§ **Your instructions**
Among the records below, find the lines that contain "other" and copy each of them.
►
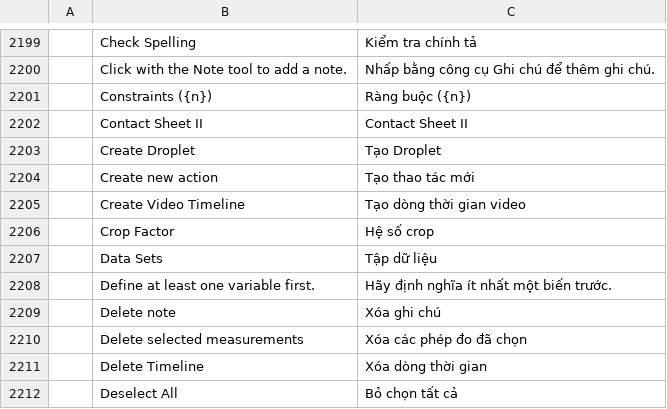
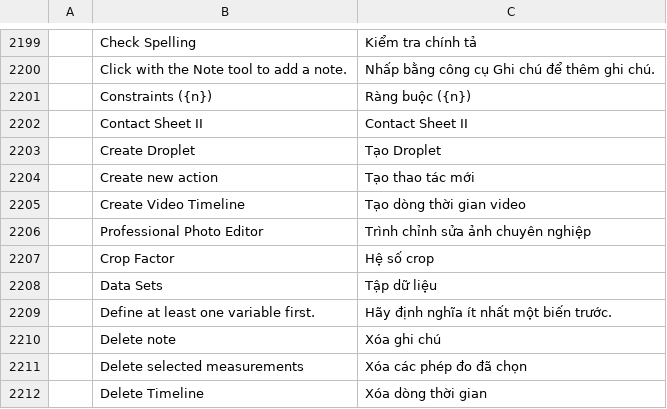
Before and after one commit to pujosety/Lunola-Luma, a TSV file: crates/ui-egui/src/i18n/vi.tsv, drawn as a sheet; only a part is shown, gaps mark what is left out; the shorter side is filled out with more unchanged rows; the diff names each change by its address in the sheet, - before the commit and + after, or states it on an @@ line.

Commit message:
fix: complete canvas tagline translations

```diff
--- a/crates/ui-egui/src/i18n/vi.tsv
+++ b/crates/ui-egui/src/i18n/vi.tsv
+row 2206:  | Professional Photo Editor | Trình chỉnh sửa ảnh chuyên nghiệp
```
Also changed, not shown: crates/ui-egui/src/i18n/hu.tsv, crates/ui-egui/src/i18n/it.tsv, 1 other file.
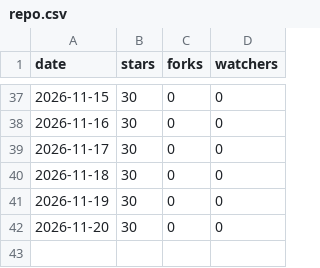
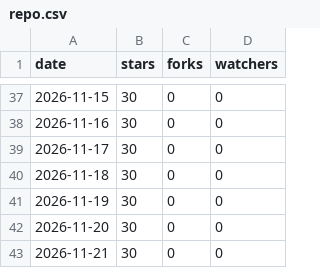
Before and after one commit to fauzulkc/circle-lens, a CSV file: repo.csv, drawn as a sheet; only a part is shown, gaps mark what is left out.

```diff
--- a/repo.csv
+++ b/repo.csv
@@ -42 +42,2 @@ date,stars,forks,watchers
 2026-11-20,30,0,0
+2026-11-21,30,0,0
```
Also changed, not shown: jsdelivr.csv, npm.csv, 1 other file.
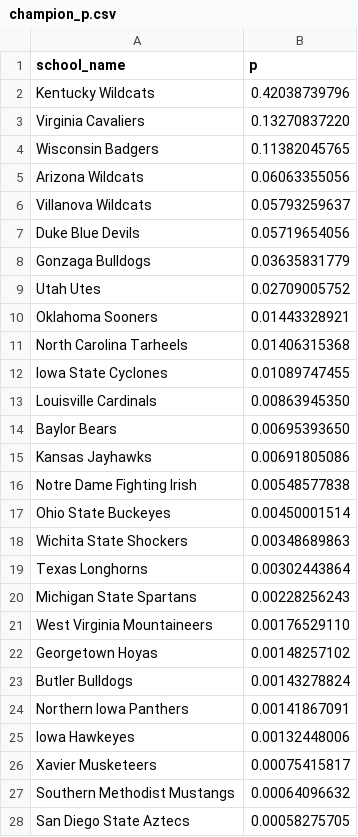
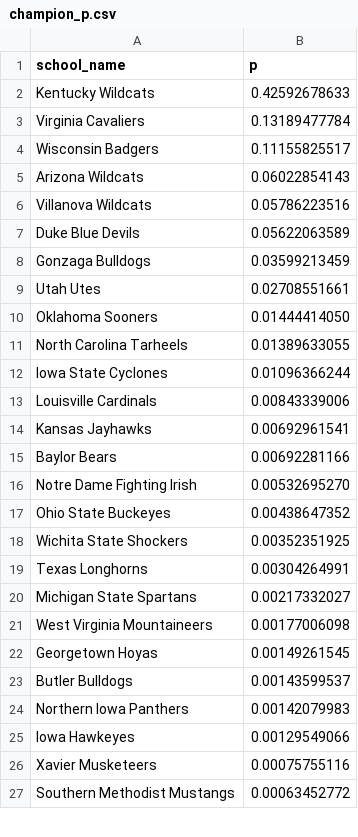
Before and after one commit to octonion/basketball, a CSV file: ncaa_sr/tournament/champion_p.csv, drawn as a sheet; only a part is shown; the diff covers the shown part only.

Commit message:
NCAA tournament update.

```diff
--- a/ncaa_sr/tournament/champion_p.csv
+++ b/ncaa_sr/tournament/champion_p.csv
@@ -1,28 +1,27 @@
 school_name,p
-Kentucky Wildcats,0.42038739796
-Virginia Cavaliers,0.13270837220
-Wisconsin Badgers,0.11382045765
-Arizona Wildcats,0.06063355056
-Villanova Wildcats,0.05793259637
-Duke Blue Devils,0.05719654056
-Gonzaga Bulldogs,0.03635831779
-Utah Utes,0.02709005752
-Oklahoma Sooners,0.01443328921
-North Carolina Tarheels,0.01406315368
-Iowa State Cyclones,0.01089747455
-Louisville Cardinals,0.00863945350
-Baylor Bears,0.00695393650
-Kansas Jayhawks,0.00691805086
-Notre Dame Fighting Irish,0.00548577838
-Ohio State Buckeyes,0.00450001514
-Wichita State Shockers,0.00348689863
-Texas Longhorns,0.00302443864
-Michigan State Spartans,0.00228256243
-West Virginia Mountaineers,0.00176529110
-Georgetown Hoyas,0.00148257102
-Butler Bulldogs,0.00143278824
-Northern Iowa Panthers,0.00141867091
-Iowa Hawkeyes,0.00132448006
-Xavier Musketeers,0.00075415817
-Southern Methodist Mustangs,0.00064096632
-San Diego State Aztecs,0.00058275705
+Kentucky Wildcats,0.42592678633
+Virginia Cavaliers,0.13189477784
+Wisconsin Badgers,0.11155825517
+Arizona Wildcats,0.06022854143
+Villanova Wildcats,0.05786223516
+Duke Blue Devils,0.05622063589
+Gonzaga Bulldogs,0.03599213459
+Utah Utes,0.02708551661
+Oklahoma Sooners,0.01444414050
+North Carolina Tarheels,0.01389633055
+Iowa State Cyclones,0.01096366244
+Louisville Cardinals,0.00843339006
+Kansas Jayhawks,0.00692961541
+Baylor Bears,0.00692281166
+Notre Dame Fighting Irish,0.00532695270
+Ohio State Buckeyes,0.00438647352
+Wichita State Shockers,0.00352351925
+Texas Longhorns,0.00304264991
+Michigan State Spartans,0.00217332027
+West Virginia Mountaineers,0.00177006098
+Georgetown Hoyas,0.00149261545
+Butler Bulldogs,0.00143599537
+Northern Iowa Panthers,0.00142079983
+Iowa Hawkeyes,0.00129549066
+Xavier Musketeers,0.00075755116
+Southern Methodist Mustangs,0.00063452772
```
Also changed, not shown: 2 added rows, 1 removed row and 38 edited cells elsewhere in this file, ncaa_sr/tournament/round_p.csv, 2 other files.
◄
§ **Task solution**
Also changed, not shown: crates/ui-egui/src/i18n/hu.tsv, crates/ui-egui/src/i18n/it.tsv, 1 other file.
Also changed, not shown: jsdelivr.csv, npm.csv, 1 other file.
Also changed, not shown: 2 added rows, 1 removed row and 38 edited cells elsewhere in this file, ncaa_sr/tournament/round_p.csv, 2 other files.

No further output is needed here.